Understanding The New Content Rules

Understanding The New Content Rules

Many of my clients become friends and maintaining a win-win relationship is always one of my top priorities. One of the benefits my clients receive as a result of participating in this relationship is receipt of the results of research and surveys I perform on an ongoing basis. One of my greatest benefits in this relationship is the willingness my clients have to participate in discussions and surveys I need to complete my tasks.

Three of my long time clients are in the midst of extensive website development or redesign. I no longer accept jobs requiring as much devotion as professional website design or redesign but I do however stay in an anxious frame of mind until I hear the client declare the project a success. In order to lessen my anxiety, I am diligent about sending past and present clients results of my studies.

What follows is the highlights of a report I recently completed on the crucial aspect of content management.

Google now places tremendous weight to not only the content, but how it is presented and the extent of reader interaction and reaction to the content. For years I have preached “content, content, content” to my clients. They have reported to me that their spouses have told them they often talk in their sleep saying “content, content, content.” Sadly now, content is only the foundation upon which everything else rests. You may have superb original and informative content but if readers are not interacting and reacting to that content, Google will by and large ignore its existence.

To emphasize the fact that Google now scrutinizes the delivery of content possibly more than the content itself, consider that each of the following criteria are judged:

Genre: Your content will be classified into a category for which Google has extensive knowledge of readers of that genre. If your content does not match the interest of your readers, of which Google also has extensive knowledge, your content will receive a serious penalty.

Source: Have you yet picked up on the fact that Google is now recognizing content producers – the author(s) of the content. Content producers with little recognition by Google receive far less attention for their efforts than those with Google+ accounts and author microdata within the content.

Focus: Your content can be too generic. It can even be too highly focused. Again, Google knows your audience much better than you. If Google considers the focus of your content inappropriate for your audience, you again will not see the search engine recongnition you desire. Now more than ever, content producers must know their audience and speak directly to each and every one. Content production requires knowledge of your audience location, age group, what other sites they visit, what groups and social media sites they frequent and more.

Style: How is your content presented? Is your content considered to be educational, critical, infrormative or commentary? Is the content presented as straight news, narrative or in feature style? What presentation style is preferred by your audience? Google knows. Do you?

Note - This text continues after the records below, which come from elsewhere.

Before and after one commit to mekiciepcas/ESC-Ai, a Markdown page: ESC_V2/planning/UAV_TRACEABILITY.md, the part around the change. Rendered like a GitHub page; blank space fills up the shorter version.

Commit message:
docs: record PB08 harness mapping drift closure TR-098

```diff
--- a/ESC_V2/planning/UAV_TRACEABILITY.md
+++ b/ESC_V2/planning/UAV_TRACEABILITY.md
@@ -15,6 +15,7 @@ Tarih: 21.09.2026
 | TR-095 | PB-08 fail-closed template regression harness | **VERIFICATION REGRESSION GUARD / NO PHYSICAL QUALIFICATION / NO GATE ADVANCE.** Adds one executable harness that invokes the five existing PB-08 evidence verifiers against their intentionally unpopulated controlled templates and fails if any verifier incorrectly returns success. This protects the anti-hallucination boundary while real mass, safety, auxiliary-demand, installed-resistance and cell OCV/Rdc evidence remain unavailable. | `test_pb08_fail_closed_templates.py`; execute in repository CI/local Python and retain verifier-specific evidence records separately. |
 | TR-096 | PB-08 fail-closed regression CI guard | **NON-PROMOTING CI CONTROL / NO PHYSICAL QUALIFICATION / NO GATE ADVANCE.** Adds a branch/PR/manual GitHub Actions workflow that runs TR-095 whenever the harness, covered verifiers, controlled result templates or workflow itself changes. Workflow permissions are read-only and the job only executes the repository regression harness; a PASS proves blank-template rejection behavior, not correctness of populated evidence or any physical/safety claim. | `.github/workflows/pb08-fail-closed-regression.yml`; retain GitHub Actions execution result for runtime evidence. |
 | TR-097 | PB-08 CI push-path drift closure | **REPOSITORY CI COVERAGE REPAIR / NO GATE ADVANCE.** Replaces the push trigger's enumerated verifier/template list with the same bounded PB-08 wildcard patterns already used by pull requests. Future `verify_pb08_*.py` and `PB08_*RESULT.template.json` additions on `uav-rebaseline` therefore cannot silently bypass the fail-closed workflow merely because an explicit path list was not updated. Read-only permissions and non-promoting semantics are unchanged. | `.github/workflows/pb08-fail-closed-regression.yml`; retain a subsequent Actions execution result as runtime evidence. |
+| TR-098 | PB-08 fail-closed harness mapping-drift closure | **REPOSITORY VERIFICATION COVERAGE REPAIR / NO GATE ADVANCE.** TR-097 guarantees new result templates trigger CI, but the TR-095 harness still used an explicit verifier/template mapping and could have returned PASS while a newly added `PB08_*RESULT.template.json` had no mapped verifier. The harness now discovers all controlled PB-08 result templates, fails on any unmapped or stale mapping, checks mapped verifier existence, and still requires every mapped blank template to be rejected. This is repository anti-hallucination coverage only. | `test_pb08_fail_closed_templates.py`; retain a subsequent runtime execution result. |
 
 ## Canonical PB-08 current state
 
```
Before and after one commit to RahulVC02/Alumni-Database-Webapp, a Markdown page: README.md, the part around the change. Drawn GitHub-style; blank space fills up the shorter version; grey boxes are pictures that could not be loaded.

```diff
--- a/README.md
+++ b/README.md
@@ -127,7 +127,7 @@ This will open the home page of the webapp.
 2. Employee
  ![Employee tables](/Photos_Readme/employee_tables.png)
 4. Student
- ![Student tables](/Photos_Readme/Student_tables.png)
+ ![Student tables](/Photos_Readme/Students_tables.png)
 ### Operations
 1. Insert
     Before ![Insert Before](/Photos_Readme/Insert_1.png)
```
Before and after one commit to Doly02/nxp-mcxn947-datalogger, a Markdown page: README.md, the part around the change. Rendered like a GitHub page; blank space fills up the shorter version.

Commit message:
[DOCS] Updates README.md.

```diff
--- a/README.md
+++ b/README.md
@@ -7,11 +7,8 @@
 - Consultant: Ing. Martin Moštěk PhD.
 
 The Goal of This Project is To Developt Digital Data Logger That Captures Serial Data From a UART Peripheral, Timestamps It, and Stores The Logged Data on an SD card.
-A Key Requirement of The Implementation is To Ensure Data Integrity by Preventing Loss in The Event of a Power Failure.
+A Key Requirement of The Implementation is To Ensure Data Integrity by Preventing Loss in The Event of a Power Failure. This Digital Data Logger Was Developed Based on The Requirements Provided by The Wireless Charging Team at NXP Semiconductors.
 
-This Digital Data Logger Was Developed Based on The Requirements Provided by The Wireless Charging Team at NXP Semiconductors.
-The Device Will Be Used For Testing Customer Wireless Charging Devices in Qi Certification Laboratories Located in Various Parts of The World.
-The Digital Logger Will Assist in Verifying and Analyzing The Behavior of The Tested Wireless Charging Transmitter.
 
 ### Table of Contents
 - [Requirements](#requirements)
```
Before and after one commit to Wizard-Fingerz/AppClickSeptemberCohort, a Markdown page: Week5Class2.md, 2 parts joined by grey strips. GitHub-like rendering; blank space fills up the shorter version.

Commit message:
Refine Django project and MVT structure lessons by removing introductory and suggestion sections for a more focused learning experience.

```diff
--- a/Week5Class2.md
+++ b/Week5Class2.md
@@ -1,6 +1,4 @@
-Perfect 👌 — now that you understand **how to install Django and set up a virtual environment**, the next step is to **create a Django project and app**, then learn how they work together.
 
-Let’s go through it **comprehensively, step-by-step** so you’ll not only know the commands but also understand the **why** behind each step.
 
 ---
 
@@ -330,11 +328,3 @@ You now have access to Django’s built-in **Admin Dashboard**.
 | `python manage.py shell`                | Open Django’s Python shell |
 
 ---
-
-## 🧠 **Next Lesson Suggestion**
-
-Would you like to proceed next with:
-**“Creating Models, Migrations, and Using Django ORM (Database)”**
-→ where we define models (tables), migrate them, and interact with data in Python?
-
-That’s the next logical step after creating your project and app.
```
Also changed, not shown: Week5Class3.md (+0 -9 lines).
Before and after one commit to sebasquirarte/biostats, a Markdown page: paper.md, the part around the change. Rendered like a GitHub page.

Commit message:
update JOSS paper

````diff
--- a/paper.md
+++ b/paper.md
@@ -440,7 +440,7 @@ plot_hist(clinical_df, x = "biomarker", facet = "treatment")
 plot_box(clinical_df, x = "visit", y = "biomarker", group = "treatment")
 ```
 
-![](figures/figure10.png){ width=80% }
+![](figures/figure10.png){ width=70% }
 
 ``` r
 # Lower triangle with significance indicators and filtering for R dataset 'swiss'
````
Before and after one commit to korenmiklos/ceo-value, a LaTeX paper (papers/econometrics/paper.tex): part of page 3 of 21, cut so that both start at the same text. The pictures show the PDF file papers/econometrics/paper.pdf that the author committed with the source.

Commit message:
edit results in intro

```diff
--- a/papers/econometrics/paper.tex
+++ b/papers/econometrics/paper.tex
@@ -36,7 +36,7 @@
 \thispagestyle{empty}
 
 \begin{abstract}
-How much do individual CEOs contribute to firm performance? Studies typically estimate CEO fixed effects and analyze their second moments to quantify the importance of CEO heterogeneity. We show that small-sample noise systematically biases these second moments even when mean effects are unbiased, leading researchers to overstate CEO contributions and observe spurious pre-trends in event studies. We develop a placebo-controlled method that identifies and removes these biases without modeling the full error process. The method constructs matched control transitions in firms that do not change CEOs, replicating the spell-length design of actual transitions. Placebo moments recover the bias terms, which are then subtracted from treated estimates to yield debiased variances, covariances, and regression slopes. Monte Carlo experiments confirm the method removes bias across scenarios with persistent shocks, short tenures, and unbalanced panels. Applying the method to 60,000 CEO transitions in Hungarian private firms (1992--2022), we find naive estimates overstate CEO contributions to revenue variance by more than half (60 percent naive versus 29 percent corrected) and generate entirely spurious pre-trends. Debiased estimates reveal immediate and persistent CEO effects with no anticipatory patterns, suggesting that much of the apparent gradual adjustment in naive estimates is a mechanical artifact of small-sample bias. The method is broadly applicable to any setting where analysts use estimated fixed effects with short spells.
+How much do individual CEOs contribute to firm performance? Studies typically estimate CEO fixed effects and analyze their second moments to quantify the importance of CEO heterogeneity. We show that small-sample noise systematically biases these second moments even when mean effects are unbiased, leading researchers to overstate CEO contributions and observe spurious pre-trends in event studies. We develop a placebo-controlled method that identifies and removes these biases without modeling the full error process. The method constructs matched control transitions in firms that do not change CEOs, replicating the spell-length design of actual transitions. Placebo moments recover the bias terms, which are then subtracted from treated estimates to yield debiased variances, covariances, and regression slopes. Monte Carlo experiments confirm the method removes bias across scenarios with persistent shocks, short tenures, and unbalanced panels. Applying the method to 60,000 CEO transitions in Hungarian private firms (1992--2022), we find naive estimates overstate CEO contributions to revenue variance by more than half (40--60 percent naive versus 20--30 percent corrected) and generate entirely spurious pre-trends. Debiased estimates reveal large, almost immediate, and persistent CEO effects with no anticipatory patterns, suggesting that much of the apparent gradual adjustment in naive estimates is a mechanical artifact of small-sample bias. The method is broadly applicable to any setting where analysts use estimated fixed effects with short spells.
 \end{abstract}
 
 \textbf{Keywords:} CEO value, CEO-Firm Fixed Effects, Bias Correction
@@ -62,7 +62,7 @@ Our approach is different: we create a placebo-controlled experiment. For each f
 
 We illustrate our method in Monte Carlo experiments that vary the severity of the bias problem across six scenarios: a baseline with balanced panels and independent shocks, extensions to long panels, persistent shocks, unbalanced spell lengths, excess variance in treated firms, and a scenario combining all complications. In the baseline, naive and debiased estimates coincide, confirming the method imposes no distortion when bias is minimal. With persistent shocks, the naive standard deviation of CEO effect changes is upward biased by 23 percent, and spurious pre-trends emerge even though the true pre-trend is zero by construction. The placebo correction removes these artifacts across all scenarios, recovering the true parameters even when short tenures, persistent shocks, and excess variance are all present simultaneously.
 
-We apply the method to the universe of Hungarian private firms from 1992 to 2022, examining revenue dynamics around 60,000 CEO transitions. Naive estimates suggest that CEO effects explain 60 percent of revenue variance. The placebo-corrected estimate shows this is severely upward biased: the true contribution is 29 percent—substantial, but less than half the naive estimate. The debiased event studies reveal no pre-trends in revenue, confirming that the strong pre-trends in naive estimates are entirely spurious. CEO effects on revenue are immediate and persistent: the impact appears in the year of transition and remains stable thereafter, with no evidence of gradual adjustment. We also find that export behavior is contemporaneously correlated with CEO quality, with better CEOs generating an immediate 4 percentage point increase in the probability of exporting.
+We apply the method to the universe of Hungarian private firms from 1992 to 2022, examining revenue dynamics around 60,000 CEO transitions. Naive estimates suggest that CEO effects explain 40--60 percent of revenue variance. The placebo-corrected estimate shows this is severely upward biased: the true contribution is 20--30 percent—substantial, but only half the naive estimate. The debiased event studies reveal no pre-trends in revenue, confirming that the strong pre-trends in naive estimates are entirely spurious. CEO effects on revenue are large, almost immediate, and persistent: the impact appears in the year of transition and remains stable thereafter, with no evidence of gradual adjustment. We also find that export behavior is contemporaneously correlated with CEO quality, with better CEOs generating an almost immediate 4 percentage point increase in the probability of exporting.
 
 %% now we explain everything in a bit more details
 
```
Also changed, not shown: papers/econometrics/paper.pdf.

Organization: Organization is closely associated with style but given enough of a critical analysis by Google to warrant evaluation as a category of its own. Google now even evaluates typographic features such as fonts and content layout. Headings, sub-headings and headlines are now aggressively scrutinized. Google time and again has publicly stated that they are creating a search environment that encourages “a professional user experience” and penalizes all others.

Diversity: Know your audience. Produce content for each segment of your audience. You must take into account the diversity of your content and create content according to sex, age and cultural origin.